APRA can only seek disqualification as super trustees under its powers, so exactly how this action affects the ability of Kelaher and Vernados to remain in control of the wider IOOF business is unclear.
But surely the company has no choice but to stand the pair down – even if temporarily – given the seriousness of the matters raised by APRA.
Indeed, just hours after APRA dropped its bombshell, ANZ Banking Group, which last year sold its wealth business to IOOF in a $2 billion deal, said it was assessing its options while seeking “urgent information from both IOOF and APRA”.
IOOF shares plunged 29.5 per cent in early trade to $5.05.
‘A matter of indifference’
Kelaher’s attitude towards regulation in general, and APRA in particular, was highlighted perfectly during his appearance at the royal commission in August.
Early in his evidence Kelaher was asked by Hodge whether IOOF’s decision to change the structure around its superannuation trustee was driven by an APRA request to improve its governance. Or did the board determine to fix things itself?
Kelaher said the board didn’t see any problems with the existing structure, but it was happy to change if APRA wanted it to.

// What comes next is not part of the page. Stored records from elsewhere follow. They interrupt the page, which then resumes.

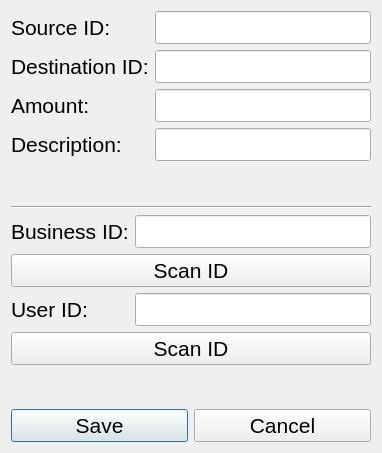
The window that src/windows/ui/ChargebackTransactionDialog.ui (1icolo/AUPay) describes before a commit, drawn with Qt 5.
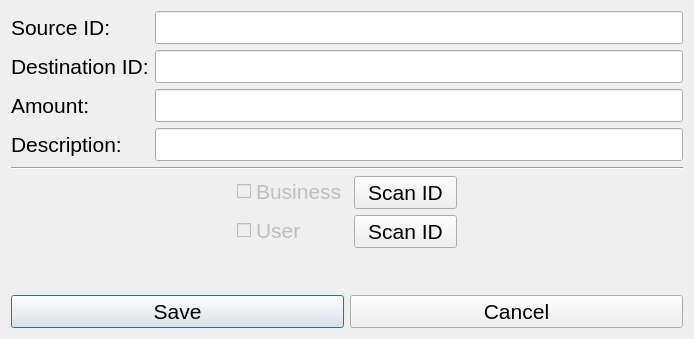
The same window after the commit.

Commit message: added rfid verification to chargeback in business

```diff
--- a/src/windows/ui/ChargebackTransactionDialog.ui
+++ b/src/windows/ui/ChargebackTransactionDialog.ui
@@ -6,52 +6,22 @@
    <rect>
     <x>0</x>
     <y>0</y>
-    <width>382</width>
-    <height>453</height>
+    <width>694</width>
+    <height>339</height>
    </rect>
   </property>
   <property name="windowTitle">
    <string>Add Transaction</string>
   </property>
   <layout class="QGridLayout" name="gridLayout">
-   <item row="3" column="1">
-    <layout class="QHBoxLayout" name="horizontalLayout_2">
-     <item>
-      <widget class="QPushButton" name="buttonSave_addTransaction">
-       <property name="font">
-        <font>
-         <family>Segoe UI</family>
-         <pointsize>16</pointsize>
-        </font>
-       </property>
-       <property name="text">
-        <string>Save</string>
-       </property>
-      </widget>
-     </item>
-     <item>
-      <widget class="QPushButton" name="buttonCancel_addTransaction">
-       <property name="font">
-        <font>
-         <family>Segoe UI</family>
-         <pointsize>16</pointsize>
-        </font>
-       </property>
-       <property name="text">
-        <string>Cancel</string>
-       </property>
-      </widget>
-     </item>
-    </layout>
-   </item>
-   <item row="1" column="1">
+   <item row="1" column="1" colspan="3">
     <widget class="Line" name="line">
      <property name="orientation">
       <enum>Qt::Horizontal</enum>
      </property>
     </widget>
    </item>
-   <item row="0" column="1">
+   <item row="0" column="1" colspan="3">
     <layout class="QFormLayout" name="formLayout">
      <item row="0" column="0">
       <widget class="QLabel" name="sourceIDLabel">
@@ -159,10 +129,43 @@
      </item>
     </layout>
    </item>
-   <item row="2" column="1">
+   <item row="5" column="1" colspan="3">
+    <layout class="QHBoxLayout" name="horizontalLayout_2">
+     <item>
+      <widget class="QPushButton" name="buttonSave_addTransaction">
+       <property name="font">
+        <font>
+         <family>Segoe UI</family>
+         <pointsize>16</pointsize>
+        </font>
+       </property>
+       <property name="text">
+        <string>Save</string>
+       </property>
+      </widget>
+     </item>
+     <item>
+      <widget class="QPushButton" name="buttonCancel_addTransaction">
+       <property name="font">
+        <font>
+         <family>Segoe UI</family>
+         <pointsize>16</pointsize>
+        </font>
+       </property>
+       <property name="text">
+        <string>Cancel</string>
+       </property>
+      </widget>
+     </item>
+    </layout>
+   </item>
+   <item row="3" column="2">
     <layout class="QFormLayout" name="formLayout_2">
      <item row="0" column="0">
-      <widget class="QLabel" name="businessIDLabel">
+      <widget class="QCheckBox" name="checkBoxBusiness">
+       <property name="enabled">
+        <bool>false</bool>
+       </property>
        <property name="font">
         <font>
          <family>Segoe UI</family>
@@ -170,64 +173,62 @@
         </font>
        </property>
        <property name="text">
-        <string>Business ID:</string>
+        <string>Business</string>
+       </property>
+       <property name="checkable">
+        <bool>true</bool>
+       </property>
+       <property name="checked">
+        <bool>false</bool>
+       </property>
+       <property name="tristate">
+        <bool>false</bool>
        </property>
       </widget>
      </item>
      <item row="0" column="1">
-      <widget class="QLineEdit" name="businessIDLineEdit">
-       <property name="font">
-        <font>
-         <family>Segoe UI</family>
-         <pointsize>16</pointsize>
-        </font>
-       </property>
-       <property name="readOnly">
-        <bool>true</bool>
-       </property>
-      </widget>
-     </item>
-     <item row="2" column="0">
-      <widget class="QLabel" name="userIDLabel">
-       <property name="font">
-        <font>
-         <family>Segoe UI</family>
-         <pointsize>16</pointsize>
-        </font>
-       </property>
-       <property name="text">
-        <string>User ID:</string>
-       </property>
-      </widget>
-     </item>
-     <item row="2" column="1">
-      <widget class="QLineEdit" name="userIDLineEdit">
-       <property name="font">
-        <font>
-         <family>Segoe UI</family>
-         <pointsize>16</pointsize>
-        </font>
-       </property>
-       <property name="readOnly">
-        <bool>true</bool>
-       </property>
-      </widget>
-     </item>
-     <item row="3" column="0" colspan="2">
-      <widget class="QPushButton" name="buttonScanUser">
-       <property name="font">
-        <font>
-         <family>Segoe UI</family>
-         <pointsize>16</pointsize>
-        </font>
-       </property>
-       <property name="text">
-        <string>Scan ID</string>
-       </property>
-      </widget>
-     </item>
-     <item row="1" column="0" colspan="2">
       <widget class="QPushButton" name="buttonScanBusiness">
+       <property name="font">
+        <font>
+         <family>Segoe UI</family>
+         <pointsize>16</pointsize>
+        </font>
+       </property>
+       <property name="text">
+        <string>Scan ID</string>
+       </property>
+       <property name="checkable">
+        <bool>false</bool>
+       </property>
+      </widget>
+     </item>
+     <item row="1" column="0">
+      <widget class="QCheckBox" name="checkBoxUser">
+       <property name="enabled">
+        <bool>false</bool>
+       </property>
+       <property name="font">
+        <font>
+         <family>Segoe UI</family>
+         <pointsize>16</pointsize>
+        </font>
+       </property>
+       <property name="text">
+        <string>User</string>
+       </property>
+       <property name="checkable">
+        <bool>true</bool>
+       </property>
+       <property name="checked">
+        <bool>false</bool>
+       </property>
+       <property name="tristate">
+        <bool>false</bool>
+       </property>
+      </widget>
+     </item>
+     <item row="1" column="1">
+      <widget class="QPushButton" name="buttonScanUser">
        <property name="font">
         <font>
          <family>Segoe UI</family>
```
The commit also changes 2 other files.
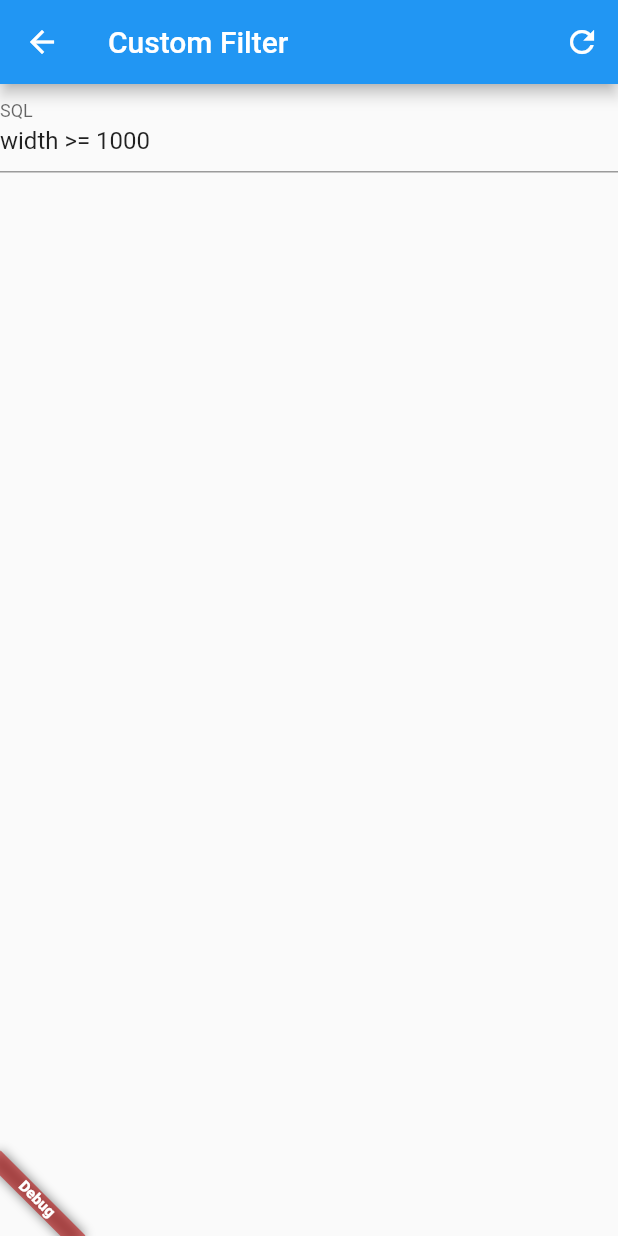
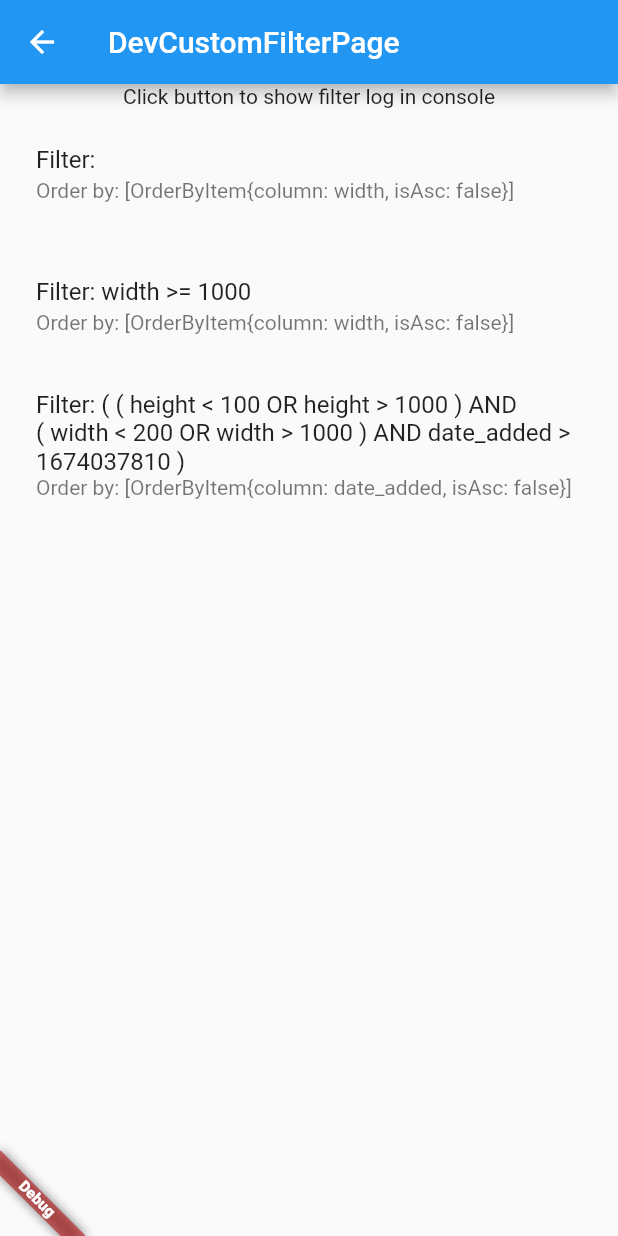
Before and after one commit to fluttercandies/flutter_photo_manager, a Flutter app: the DeveloperIndexPage screen opened directly, after a tap on "Custom filter", on a phone screen of 412 x 824 dp. Run offline on Flutter 3.47's test engine with Material 2 defaults, Android fonts, the phone set to English and light mode, and no system bars; drawn by our look-alikes of oktoast; our stand-ins replace video_player.

Commit message:
📝 Add example for custom filter

```diff
--- a/example/lib/page/developer/custom_filter_page.dart
+++ b/example/lib/page/developer/custom_filter_page.dart
@@ -1,6 +1,5 @@
 import 'package:flutter/material.dart';
 import 'package:oktoast/oktoast.dart';
-
 import 'package:photo_manager/photo_manager.dart';
 
 class CustomFilterPage extends StatefulWidget {
@@ -11,94 +10,155 @@ class CustomFilterPage extends StatefulWidget {
 }
 
 class _CustomFilterPageState extends State<CustomFilterPage> {
-  List<AssetPathEntity> _list = [];
-
-  final TextEditingController _sqlController = TextEditingController();
-
-  @override
-  void initState() {
-    super.initState();
-    _sqlController.text = 'width >= 1000';
-    _refresh();
-  }
-
-  @override
-  void dispose() {
-    _sqlController.dispose();
-    super.dispose();
-  }
-
-  PMFilter createCustomFilter() {
-    // final AdvancedCustomFilter filter = AdvancedCustomFilter();
-    final filter = CustomFilter.sql(
-      where: _sqlController.text,
-      // orderBy: [
-      //   OrderByItem('width', true),
-      // ],
-    );
-    return filter;
-  }
-
-  Future<void> _refresh() async {
-    final List<AssetPathEntity> list = await PhotoManager.getAssetPathList(
-      filterOption: createCustomFilter(),
-    );
-    setState(() {
-      _list = list;
-    });
-  }
+  static const columns = CustomColumns.base;
 
   @override
   Widget build(BuildContext context) {
     return Scaffold(
       appBar: AppBar(
-        title: const Text('Custom Filter'),
-        actions: [
-          IconButton(
-            icon: const Icon(Icons.refresh),
-            onPressed: _refresh,
+        title: const Text('DevCustomFilterPage'),
+      ),
+      body: Center(
+        child: Column(children: [
+          const Text(
+            'Click button to show filter log in console',
+            textAlign: TextAlign.center,
           ),
-        ],
-      ),
-      body: Column(
-        children: [
-          TextField(
-            controller: _sqlController,
-            decoration: const InputDecoration(
-              labelText: 'SQL',
+          ...[
+            filterButton(_sqlFilter),
+            filterButton(_widthFilter),
+            filterButton(_advancedFilter),
+          ].map(
+            (e) => Container(
+              // alignment: Alignment.center,
+              width: double.infinity,
+              margin: const EdgeInsets.all(8.0),
+              child: e,
             ),
-          ),
-          Expanded(
-            child: ListView.builder(
-              itemBuilder: (BuildContext context, int index) {
-                final AssetPathEntity path = _list[index];
-                return ListTile(
-                  title: Text(path.name),
-                  subtitle: Text(path.id),
-                  trailing: FutureBuilder<int>(
-                    future: path.assetCountAsync,
-                    builder:
-                        (BuildContext context, AsyncSnapshot<int> snapshot) {
-                      if (snapshot.hasData) {
-                        return Text(snapshot.data.toString());
-                      }
-                      return const SizedBox();
-                    },
-                  ),
-                  onTap: () async {
-                    final count = await path.assetCountAsync;
-                    showToast(
-                      'Asset count: $count',
-                      position: ToastPosition.bottom,
-                    );
-                  },
-                );
-              },
-              itemCount: _list.length,
-            ),
-          ),
-        ],
+          )
+        ]),
       ),
     );
   }
+
+  Widget filterButton(ValueGetter<CustomFilter> filterBuilder) {
+    final filter = filterBuilder();
+    return ListTile(
+      title: Text('Filter: ${filter.makeWhere()}'),
+      subtitle: Text('Order by: ${filter.makeOrderBy()}'),
+      onTap: () async {
+        final where = filter.makeWhere();
+        final orderBy = filter.makeOrderBy();
+
+        print('where: $where');
+        print('orderBy: $orderBy');
+
+        final permissionResult = await PhotoManager.requestPermissionExtend();
+        if (!permissionResult.hasAccess) {
+          showToast('No permission to access photo');
+          return;
+        }
+
+        const type = RequestType.all;
+
+        final assetCount = await PhotoManager.getAssetCount(
+          type: type,
+          filterOption: filter,
+        );
+
+        print('The asset count is $assetCount');
+
+        final assetList = await PhotoManager.getAssetListPaged(
+          page: 0,
+          pageCount: 20,
+          filterOption: filter,
+          type: type,
+        );
+
+        for (final asset in assetList) {
+          final info = StringBuffer();
+          info.writeln('id: ${asset.id}');
+          info.writeln('  type: ${asset.type}');
+          info.writeln('  width: ${asset.width}');
+          info.writeln('  height: ${asset.height}');
+          info.writeln('  duration: ${asset.duration}');
+          info.writeln('  size: ${asset.size}');
+          info.writeln('  createDt: ${asset.createDateTime}');
+          info.writeln('  modifiedDt: ${asset.modifiedDateTime}');
+          info.writeln('  latitude: ${asset.latitude}');
+          info.writeln('  longitude: ${asset.longitude}');
+          info.writeln('  orientation: ${asset.orientation}');
+          info.writeln('  isFavorite: ${asset.isFavorite}');
+
+          info.writeln();
+
+          print(info);
+        }
+      },
+    );
+  }
+
+  CustomFilter _sqlFilter() {
+    return CustomFilter.sql(
+      where: '',
+      orderBy: [
+        OrderByItem.desc(CustomColumns.base.width),
+      ],
+    );
+  }
+
+  CustomFilter _widthFilter() {
+    return CustomFilter.sql(
+      where: '${columns.width} >= 1000',
+      orderBy: [
+        OrderByItem.desc(CustomColumns.base.width),
+      ],
+    );
+  }
+
+  CustomFilter _advancedFilter() {
+    final subGroup1 = WhereConditionGroup()
+        .and(
+          ColumnWhereCondition(
+              column: columns.height, operator: '<', value: '100'),
+        )
+        .or(
+          ColumnWhereCondition(
+              column: columns.height, operator: '>', value: '1000'),
+        );
+
+    final subGroup2 = WhereConditionGroup()
+        .and(
+          ColumnWhereCondition(
+              column: columns.width, operator: '<', value: '200'),
+        )
+        .or(
+          ColumnWhereCondition(
+              column: columns.width, operator: '>', value: '1000'),
+        );
+
+    final dateColumn = columns.createDate;
+    final date = DateTime.now().subtract(const Duration(days: 30));
+
+    final dateItem = DateColumnWhereCondition(
+        column: dateColumn, operator: '>', value: date);
+
+    final whereGroup = WhereConditionGroup()
+        .and(
+          subGroup1,
+        )
+        .and(
+          subGroup2,
+        )
+        .and(dateItem);
+
+    final filter = AdvancedCustomFilter()
+        .addOrderBy(
+          column: columns.createDate,
+          isAsc: false,
+        )
+        .addWhereCondition(whereGroup);
+
+    return filter;
+  }
 }
--- a/example/lib/page/developer/develop_index_page.dart
+++ b/example/lib/page/developer/develop_index_page.dart
@@ -102,7 +102,13 @@ class _DeveloperIndexPageState extends State<DeveloperIndexPage> {
               onPressed: _persentLimited,
               child: const Text('PresentLimited'),
             ),
-        ],
+        ]
+            .map((e) => Container(
+                  padding: const EdgeInsets.all(3.0),
+                  height: 44,
+                  child: e,
+                ))
+            .toList(),
       ),
     );
   }
```
Also changed, not shown: 1 other file.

“It’s a matter of indifference,” he said.
It’s unlikely he will be treating APRA’s latest action with the same cavalier approach.
The APRA action centres around a mistake inside an IOOF subsidiary called Questor that saw this business make an over-distribution to its beneficiaries way back in 2009
Questor, which does not operate now, was what is known as a dual-regulated entity, because it was responsible for a super fund and a cash management trust. The super fund was also a beneficiary of the CMT, just to make things nice and complicated.
The over-distribution was not picked up until 2011. But instead of clawing the money back from beneficiaries, IOOF – led by Kelaher – decided to simply reduce distributions from the cash management trust for three years.
This was problem one. The SIS Act requires trustees to put the interests of a super fund’s members before all else. But this distribution reduction strategy meant the benefits to super fund trustees had been artificially reduced, so that all the beneficiaries of the CMT would not face clawbacks.
Problem number two emerged with IOOF’s plan to make good all beneficiaries for the lost time value of money.
IOOF had successfully taken legal action against service provider Questor which it blamed for making the over-distribution.
It used the proceeds from the settlement with the service provider to compensate the CMT beneficiaries.
But to compensate Questor’s super fund beneficiaries, it used the leftover bit of the settlement and then dipped into the super fund’s general reserves.
When he appeared before the royal commission in August, Kelaher said IOOF had tried to “balance” the interests of the super fund members with the interests of the CMT.
But again, the SIS Act is explicit – super fund members must be placed before all else.
When APRA wrote to IOOF on the matter back in 2015, Kelaher and his team claimed that its handling of the matter had passed “the so-called pub test”.
Kelaher stood by that view in August. He seemed unable to understand why the commission was worried about the details of the compensation. Everyone was made whole, where was the problem?
It seemed an extraordinary misreading of the commission and APRA’s concerns, but more importantly, of the central principle of protecting members that sits at the heart of super regulation.
APRA has let IOOF’s approach stand for far too long. But now, finally, Team Kelaher will have to answer for it.